commemoration of the bombing of the Mariupol Theater

The agenda will feature the works of individual Ukrainian artists and companies.
The current invasion of the Russian army in Ukraine resulted in the current diaspora.
Dynamic Archive supports and maintains the project.




Demonstrations in various cities in the Netherlands
Photo: Amsterdam Dam square, 24 February 2023


Twenty days in mariupol

‘20 DAYS IN MARIUPOL’ to Make World Premiere at Sundance Film Festival

Directed by Ukrainian AP video journalist Mstyslav Chernov, the film will world premiere in Sundance’s World Cinema Documentary Competition in January 2023


People take shelter in a youth theater in Mariupol, Ukraine, March 6, 2022. Still from FRONTLINE PBS and AP’s feature film “20 Days in Mariupol.” (AP Photo/Mstyslav Chernov)



Concert in the dark

Members of the National Philharmonic of Ukraine performing in Kyiv.
December 2022
(source: David Guttenfelder for The New York Times)


A 100-Year Celebration of "Carol of the Bells"

A 100-Year Celebration of "Carol of the Bells"

Martin Scorsesi speaks at the concert

Visit the Ukrainian Institute website and concert


Boris Mikhailov: Ukrainian Diary’

A new nation needs heroes, but when the mayhem comes suddenly, you take whatever heroes you can get.

In 1991, as the Soviet Union lurched to dissolution and Ukraine prepared to declare independence, photographer Boris Mikhailov fabricated a new self-portrait, wearing a military uniform and looking straight-on like a Moscow official.

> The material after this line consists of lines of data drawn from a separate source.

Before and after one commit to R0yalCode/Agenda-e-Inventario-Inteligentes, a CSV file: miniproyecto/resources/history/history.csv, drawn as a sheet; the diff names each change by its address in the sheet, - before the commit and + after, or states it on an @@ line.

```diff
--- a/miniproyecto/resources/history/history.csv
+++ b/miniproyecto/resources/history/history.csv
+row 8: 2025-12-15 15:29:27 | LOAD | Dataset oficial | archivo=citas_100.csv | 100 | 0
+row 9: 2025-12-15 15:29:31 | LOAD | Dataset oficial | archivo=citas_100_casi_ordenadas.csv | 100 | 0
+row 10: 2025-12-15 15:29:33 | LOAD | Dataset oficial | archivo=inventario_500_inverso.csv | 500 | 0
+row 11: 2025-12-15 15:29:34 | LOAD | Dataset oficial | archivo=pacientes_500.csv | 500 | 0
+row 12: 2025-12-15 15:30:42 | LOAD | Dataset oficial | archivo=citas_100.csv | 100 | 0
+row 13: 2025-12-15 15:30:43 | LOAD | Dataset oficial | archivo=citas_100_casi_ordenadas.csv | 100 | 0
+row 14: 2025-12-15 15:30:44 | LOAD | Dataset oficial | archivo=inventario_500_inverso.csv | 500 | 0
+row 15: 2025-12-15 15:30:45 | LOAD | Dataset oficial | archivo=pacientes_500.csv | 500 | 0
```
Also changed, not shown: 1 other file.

But on his green jacket, traditional Ukrainian embroidery had been slapped on top of the Soviet insignia. (read more)

Through Jan. 15 at the Maison Européenne de la Photographie, Paris


Support for Ukrainian artists in the Netherlands

The Dutch government has announced that it will allocate 1 million euros to support artists who were forced to flee their country after the Russian attack on Ukraine and are living in the Netherlands, to enable them to continue their work here. This programme is financed by the Ministry of Education, Culture and Science and the Ministry of Foreign Affairs, each allocating € 500,000. The Dutch Foundation for Literature is coordinating this support programme on behalf of the six national cultural foundations.

Temporary closed


Ukraine in the spotlights of the Frankfurt Book Fair

At the Frankfurt Book Fair, Ukrainian President Zelenskyy called on authors to document the terror unleashed by Russia's invasion.
DW talked to authors at the publishing event.

Source: Deutsche Welle (DW)